A five-minute scan of blood vessels in the neck during mid-life could predict cognitive decline ten years before symptoms appear, claims new UCL research funded by the British Heart Foundation (BHF).
The findings were presented at the AHA Scientific Sessions conference in Chicago.
If confirmed in larger studies, the scan could become part of routine screening programme for people at risk of developing dementia.
As the heart beats, blood leaves the heart muscle at force and travels around the body. Healthy, elastic arteries near the heart cushion the pumping blood to ensure that, once it reaches the brain, the blood flows smoothly and at a constant speed through the fragile blood vessels.
Factors like ageing and high blood pressure cause stiffening of these blood vessels, diminishing their protective effect.
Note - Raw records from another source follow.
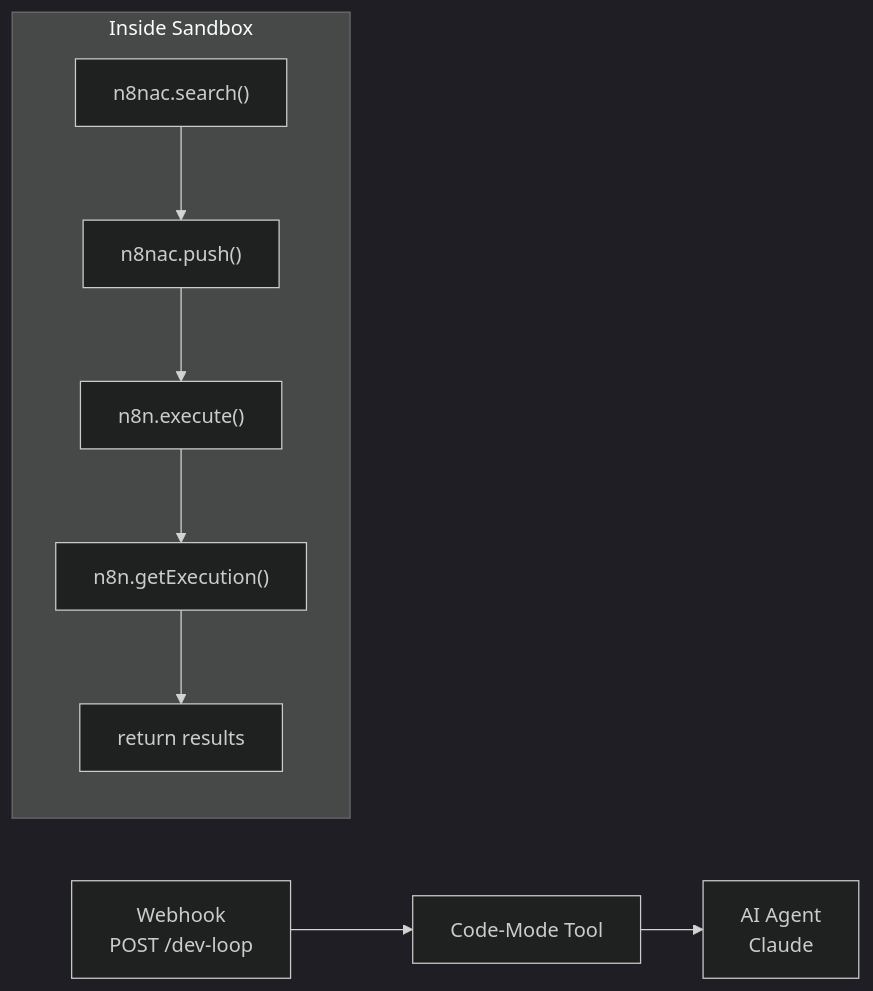
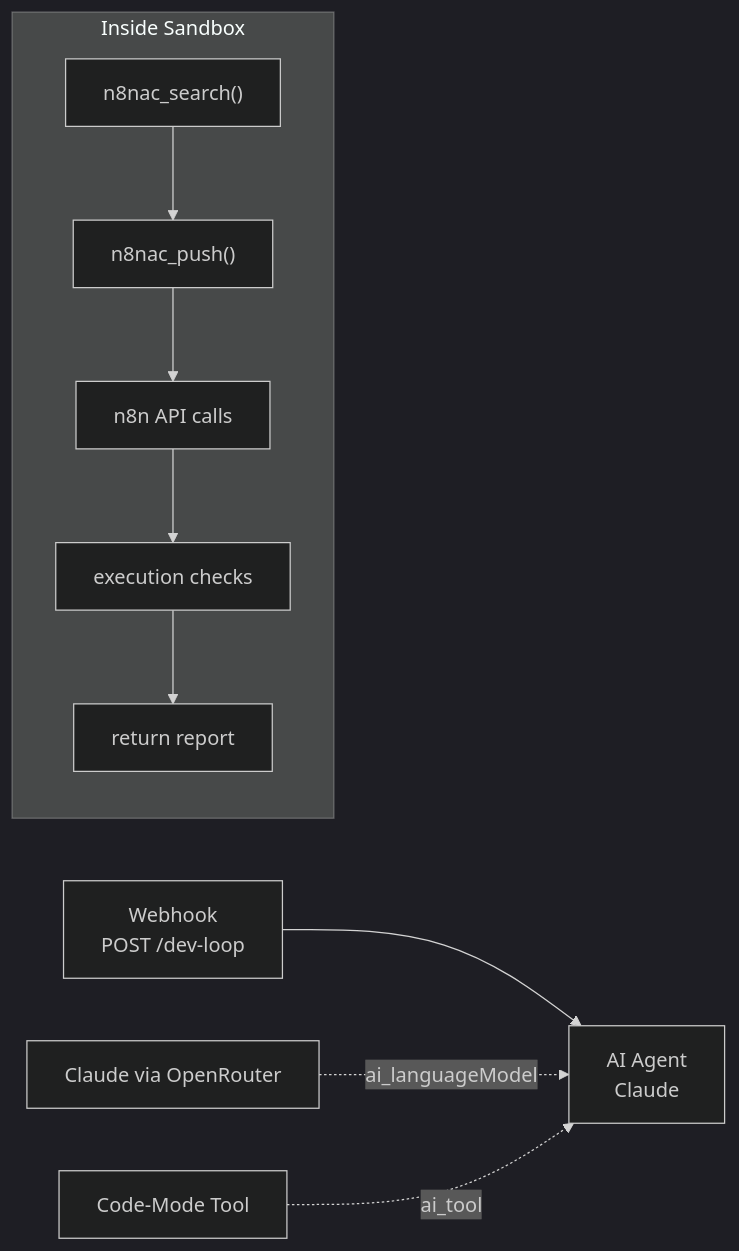
One commit to mj-deving/code-first-n8n changed the diagram in workflows/agents/04-dev-loop/README.md. Above: the diagram before and after it, drawn with Mermaid (dark theme). The commit also changed other lines of this file and 3 other files, not shown here.

````diff
--- a/workflows/agents/04-dev-loop/README.md
+++ b/workflows/agents/04-dev-loop/README.md
@@ -16,12 +16,13 @@
 ```mermaid
 graph LR
-    A["Webhook<br/>POST /dev-loop"] --> B["Code-Mode Tool"]
-    B --> C["AI Agent<br/>Claude"]
+    A["Webhook<br/>POST /dev-loop"] --> D["AI Agent<br/>Claude"]
+    B["Claude via OpenRouter"] -. ai_languageModel .-> D
+    C["Code-Mode Tool"] -. ai_tool .-> D
 
     subgraph "Inside Sandbox"
-        D["n8nac.search()"] --> E["n8nac.push()"]
-        E --> F["n8n.execute()"]
-        F --> G["n8n.getExecution()"]
-        G --> H["return results"]
+        E["n8nac_search()"] --> F["n8nac_push()"]
+        F --> G["n8n API calls"]
+        G --> H["execution checks"]
+        H --> I["return report"]
     end
 ```
````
As a result, a progressively stronger physical 'pulse' can travel deep into the fragile vessels which supply the brain.
Over time, this can cause damage to the small vessels of the brain, structural changes in the brain's blood vessel network and minor bleeds known as mini strokes, all of which may contribute to the development of dementia.
An international team of researchers, led by Professor John Deanfield (UCL Institute of Cardiovascular Science), studied a group of 3,191 middle-aged volunteers who were given an ultrasound measuring the intensity of the pulse reaching their brain. Over the next 15 years, researchers monitored the participant's memory and problem-solving ability.
Participants whose blood reached their brain with the highest intensity (top 25 per cent) at the beginning of the study were at around a 50% higher risk of developing cognitive decline over the next decade compared to the rest of the participants. This difference was present even after adjustments for possible confounding factors, such as age, BMI, blood pressure, diabetes, and whether participants had other heart conditions.
Cognitive decline is a noticeable and measureable decline in cognitive abilities including memory, language, thinking and judgement skills. It is often one of the first signs of dementia, but not everyone who shows signs of cognitive decline will go on to develop dementia.
Next, the researchers plan to use MRI scans to check if these individuals also display structural and functional changes within the brain which may explain the changes in memory and thinking. They also plan to test whether the scan improves the existing predictive 'risk scores' for dementia.
Dr. Scott Chiesa (UCL Institute of Cardiovascular Science) said: "These findings demonstrate the first direct link between the heart's pulse transmitted towards the brain and future impairments in cognitive function.
"It's a potentially treatable cause of cognitive decline in middle-aged adults which can be spotted well in advance – before any noticeable changes in brain structure or function."
Dementia affects around 850,000 people in the UK. Vascular dementia is one of the most common types of dementia, caused by a problem with blood supply to the brain which damages or kills brain cells. Research suggests that controlling blood pressure and cholesterol, having a healthy diet, regular exercise and not smoking can all help to stave off dementia.
Professor Metin Avkiran, Associate Medical Director at the British Heart Foundation said: "The best way to protect yourself is to lead a lifestyle that keeps your blood vessels healthy. The same risk factors which are linked to heart disease – such as high blood pressure and lack of exercise—are strongly linked to dementia. It really is a case of healthy body and healthy mind."